WHAT THIS TASK INVOLVES.
Only the line containing "-https://github.com/usuario/repositorio" and those after it, up to the end of the records below, are to be set down, exactly as written.

====== DATASET CONTENT

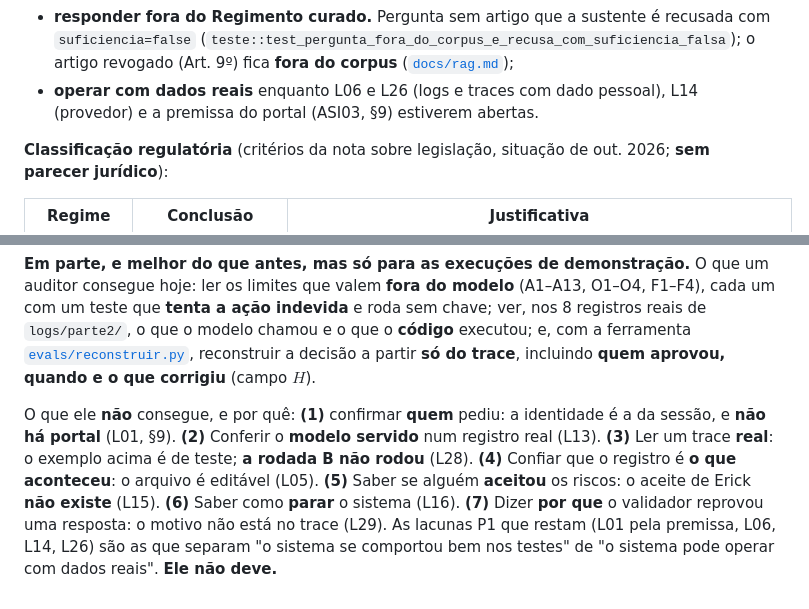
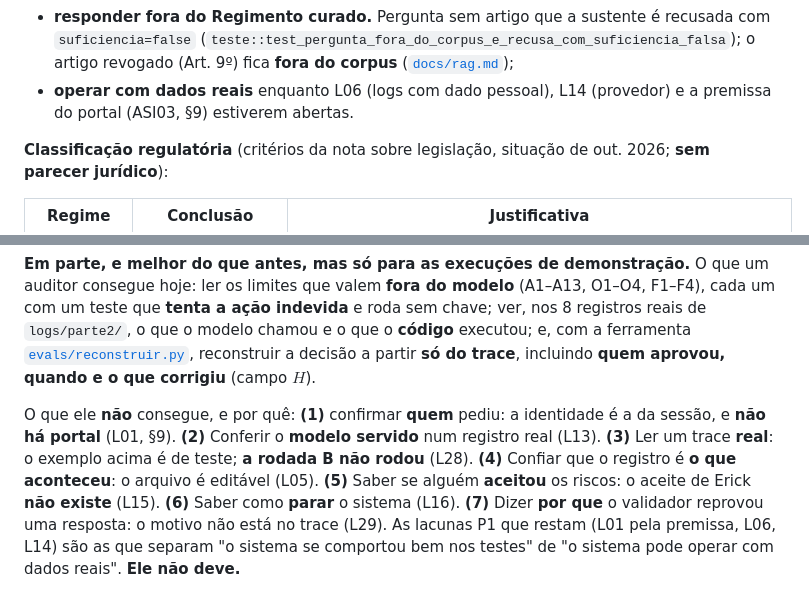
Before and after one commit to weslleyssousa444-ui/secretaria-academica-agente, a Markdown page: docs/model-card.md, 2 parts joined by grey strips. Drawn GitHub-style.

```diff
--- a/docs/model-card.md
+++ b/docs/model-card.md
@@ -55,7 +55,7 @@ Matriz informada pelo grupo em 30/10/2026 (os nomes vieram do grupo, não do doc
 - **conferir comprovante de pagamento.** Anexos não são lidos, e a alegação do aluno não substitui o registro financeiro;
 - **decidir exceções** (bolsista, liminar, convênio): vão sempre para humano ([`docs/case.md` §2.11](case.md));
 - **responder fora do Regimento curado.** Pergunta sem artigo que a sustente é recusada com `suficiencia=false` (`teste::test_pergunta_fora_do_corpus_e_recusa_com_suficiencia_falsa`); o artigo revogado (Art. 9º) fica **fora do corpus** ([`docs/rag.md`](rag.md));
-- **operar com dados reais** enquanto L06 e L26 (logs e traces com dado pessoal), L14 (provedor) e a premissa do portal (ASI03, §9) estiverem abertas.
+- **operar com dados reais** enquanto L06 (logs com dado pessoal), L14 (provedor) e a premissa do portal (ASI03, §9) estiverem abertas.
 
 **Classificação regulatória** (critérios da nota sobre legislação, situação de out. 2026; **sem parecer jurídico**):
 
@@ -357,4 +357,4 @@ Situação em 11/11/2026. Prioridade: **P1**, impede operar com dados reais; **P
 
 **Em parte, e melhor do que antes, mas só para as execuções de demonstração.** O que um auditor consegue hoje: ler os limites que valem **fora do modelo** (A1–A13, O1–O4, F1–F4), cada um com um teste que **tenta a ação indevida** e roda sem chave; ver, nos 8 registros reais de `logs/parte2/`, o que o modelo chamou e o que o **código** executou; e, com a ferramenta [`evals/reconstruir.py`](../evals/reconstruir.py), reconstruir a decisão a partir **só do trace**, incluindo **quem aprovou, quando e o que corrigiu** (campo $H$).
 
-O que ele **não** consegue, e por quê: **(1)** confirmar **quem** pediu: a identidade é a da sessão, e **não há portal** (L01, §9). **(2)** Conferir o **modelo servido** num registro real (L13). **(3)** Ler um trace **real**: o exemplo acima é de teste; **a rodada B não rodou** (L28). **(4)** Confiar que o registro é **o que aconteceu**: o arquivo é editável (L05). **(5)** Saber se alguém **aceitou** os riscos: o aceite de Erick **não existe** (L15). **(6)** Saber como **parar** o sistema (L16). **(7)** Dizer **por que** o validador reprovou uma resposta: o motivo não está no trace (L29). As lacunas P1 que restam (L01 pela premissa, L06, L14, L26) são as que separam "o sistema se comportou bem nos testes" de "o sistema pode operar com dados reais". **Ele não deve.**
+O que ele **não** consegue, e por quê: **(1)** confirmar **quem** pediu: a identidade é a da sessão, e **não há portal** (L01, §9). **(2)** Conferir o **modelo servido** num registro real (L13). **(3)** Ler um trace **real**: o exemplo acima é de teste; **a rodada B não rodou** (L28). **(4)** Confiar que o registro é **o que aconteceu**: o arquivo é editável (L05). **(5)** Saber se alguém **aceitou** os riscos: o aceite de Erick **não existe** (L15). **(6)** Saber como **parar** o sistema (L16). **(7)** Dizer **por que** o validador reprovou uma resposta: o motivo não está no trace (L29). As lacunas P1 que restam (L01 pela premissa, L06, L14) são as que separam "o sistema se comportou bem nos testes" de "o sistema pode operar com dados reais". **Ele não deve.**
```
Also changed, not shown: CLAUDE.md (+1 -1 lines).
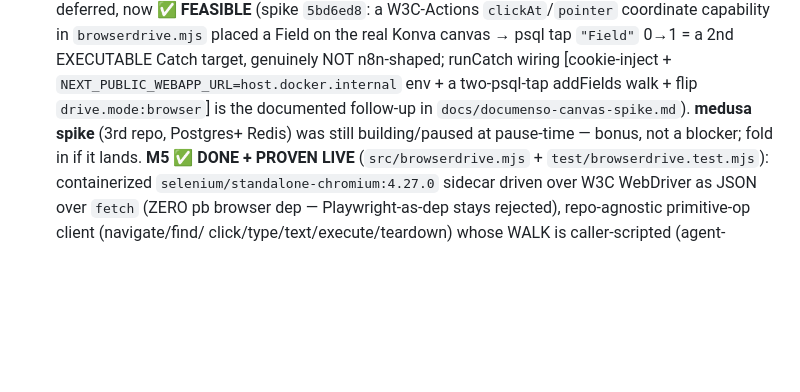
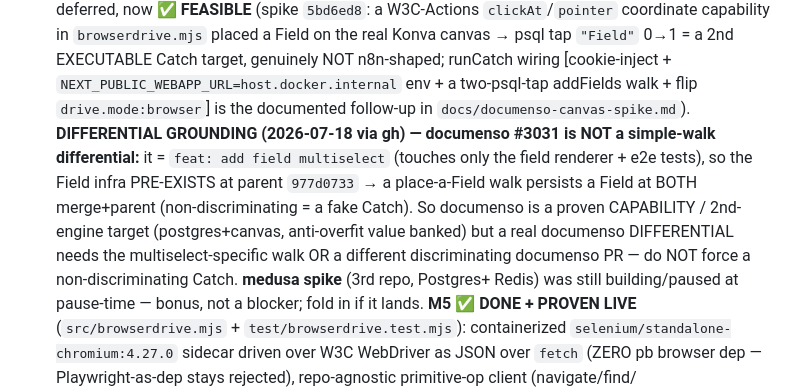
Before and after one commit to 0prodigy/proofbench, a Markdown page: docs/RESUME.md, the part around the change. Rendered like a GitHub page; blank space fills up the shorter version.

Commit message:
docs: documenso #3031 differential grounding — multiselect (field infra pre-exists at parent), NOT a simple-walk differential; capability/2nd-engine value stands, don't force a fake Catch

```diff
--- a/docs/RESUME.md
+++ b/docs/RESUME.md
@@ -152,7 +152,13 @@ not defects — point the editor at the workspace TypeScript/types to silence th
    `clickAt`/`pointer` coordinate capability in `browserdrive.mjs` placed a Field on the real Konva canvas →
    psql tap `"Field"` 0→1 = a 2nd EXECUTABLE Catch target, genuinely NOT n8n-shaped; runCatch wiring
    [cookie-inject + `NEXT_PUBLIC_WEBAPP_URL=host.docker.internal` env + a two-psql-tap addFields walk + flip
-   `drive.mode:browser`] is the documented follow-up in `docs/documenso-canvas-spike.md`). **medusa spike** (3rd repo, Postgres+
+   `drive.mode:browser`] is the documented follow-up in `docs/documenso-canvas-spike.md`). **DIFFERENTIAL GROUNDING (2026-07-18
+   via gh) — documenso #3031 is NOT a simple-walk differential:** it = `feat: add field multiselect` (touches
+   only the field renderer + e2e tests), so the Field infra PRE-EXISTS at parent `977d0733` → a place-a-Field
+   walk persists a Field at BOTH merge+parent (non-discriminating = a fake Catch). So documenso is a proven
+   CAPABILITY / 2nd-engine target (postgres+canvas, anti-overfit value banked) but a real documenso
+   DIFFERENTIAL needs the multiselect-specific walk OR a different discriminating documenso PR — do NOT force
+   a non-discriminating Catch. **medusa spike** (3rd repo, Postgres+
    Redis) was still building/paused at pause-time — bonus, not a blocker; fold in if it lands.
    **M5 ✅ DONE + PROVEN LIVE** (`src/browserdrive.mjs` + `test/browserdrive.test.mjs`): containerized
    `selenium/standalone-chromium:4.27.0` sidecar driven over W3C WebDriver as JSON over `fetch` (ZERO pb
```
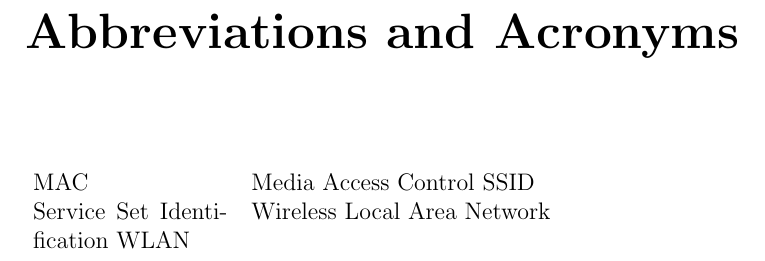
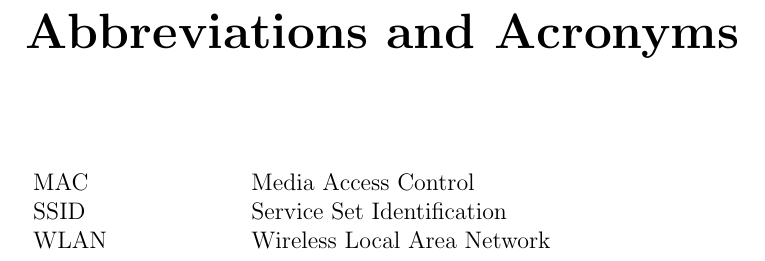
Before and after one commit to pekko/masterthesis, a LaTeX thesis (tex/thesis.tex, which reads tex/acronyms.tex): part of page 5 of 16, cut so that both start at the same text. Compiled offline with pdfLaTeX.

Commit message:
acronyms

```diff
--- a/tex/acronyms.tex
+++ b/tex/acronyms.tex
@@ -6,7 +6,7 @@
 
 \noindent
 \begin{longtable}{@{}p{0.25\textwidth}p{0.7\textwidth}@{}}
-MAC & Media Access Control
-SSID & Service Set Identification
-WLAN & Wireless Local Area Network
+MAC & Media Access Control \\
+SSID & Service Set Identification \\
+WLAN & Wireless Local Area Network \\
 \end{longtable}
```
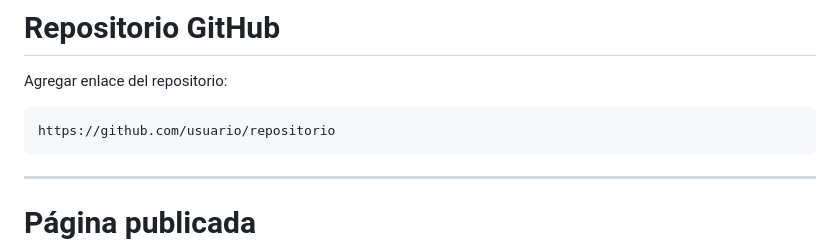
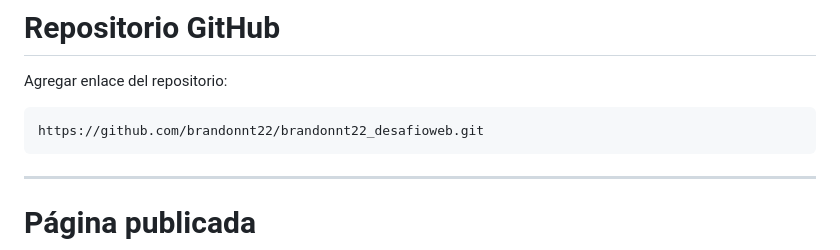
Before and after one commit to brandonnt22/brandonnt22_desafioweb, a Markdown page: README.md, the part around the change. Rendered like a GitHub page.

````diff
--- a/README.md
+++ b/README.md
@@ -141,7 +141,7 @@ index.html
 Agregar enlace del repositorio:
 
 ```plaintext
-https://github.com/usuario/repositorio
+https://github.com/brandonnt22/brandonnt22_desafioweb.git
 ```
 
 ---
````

============

RESULT.
-https://github.com/usuario/repositorio
+https://github.com/brandonnt22/brandonnt22_desafioweb.git
 ```
 
 ---
````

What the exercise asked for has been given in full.